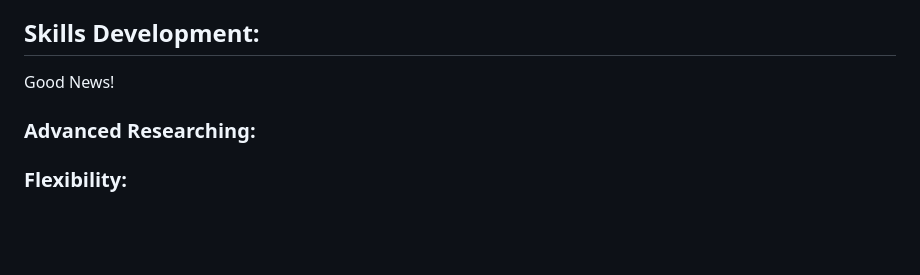
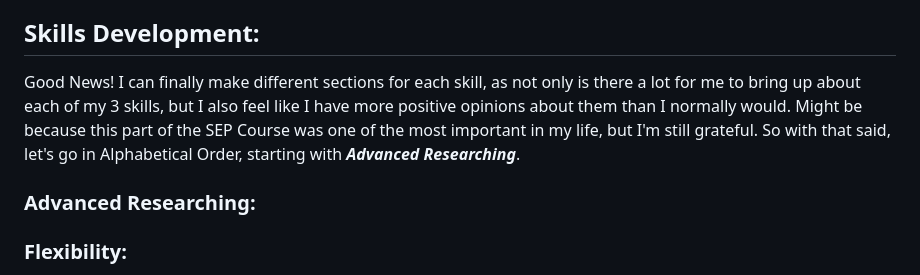
Before and after one commit to briannap6399/sep10-freedom-project, a Markdown page: blog/entry07.md, the part around the change. GitHub-like rendering; blank space fills up the shorter version.

```diff
--- a/blog/entry07.md
+++ b/blog/entry07.md
@@ -15,7 +15,7 @@ When I was presenting this publicly, I had recieved a lot of positive feedback,
 
 My main goal with the Elevator Pitch was to make my 2 Products flow more smoothly together, and show how 1, (My Website) ended up impacting my future invention (T.I.P.S). However, I am able to see that I did favor one idea more than the other with this presentation as well, which leads me to the conclusion that I should work on balancing out my points whenever I present in the future. Due to this, and of course my progression through the course as awhole, I'd say I'm now on the last step of the **E**ngineering **D**esign **P**rocess (EDP), which simply states *'Communicate the Results'*. I do got to be honest, as I believe I was a little confused with the EDP, so that is my mistake, but I am glad that everything was able to still flow as necessary.
 ## Skills Development:
-Good News!
+Good News! I can finally make different sections for each skill, as not only is there a lot for me to bring up about each of my 3 skills, but I also feel like I have more positive opinions about them than I normally would. Might be because this part of the SEP Course was one of the most important in my life, but I'm still grateful. So with that said, let's go in Alphabetical Order, starting with ***Advanced Researching***.
 ### Advanced Researching:
 ### Flexibility:
 ### Time-Management:
```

→ **Required action**:
Each line in the entries above that includes the string "blog" should be extracted.

→ **Problem solution**:
Before and after one commit to briannap6399/sep10-freedom-project, a Markdown page: blog/entry07.md, the part around the change. GitHub-like rendering; blank space fills up the shorter version.
--- a/blog/entry07.md
+++ b/blog/entry07.md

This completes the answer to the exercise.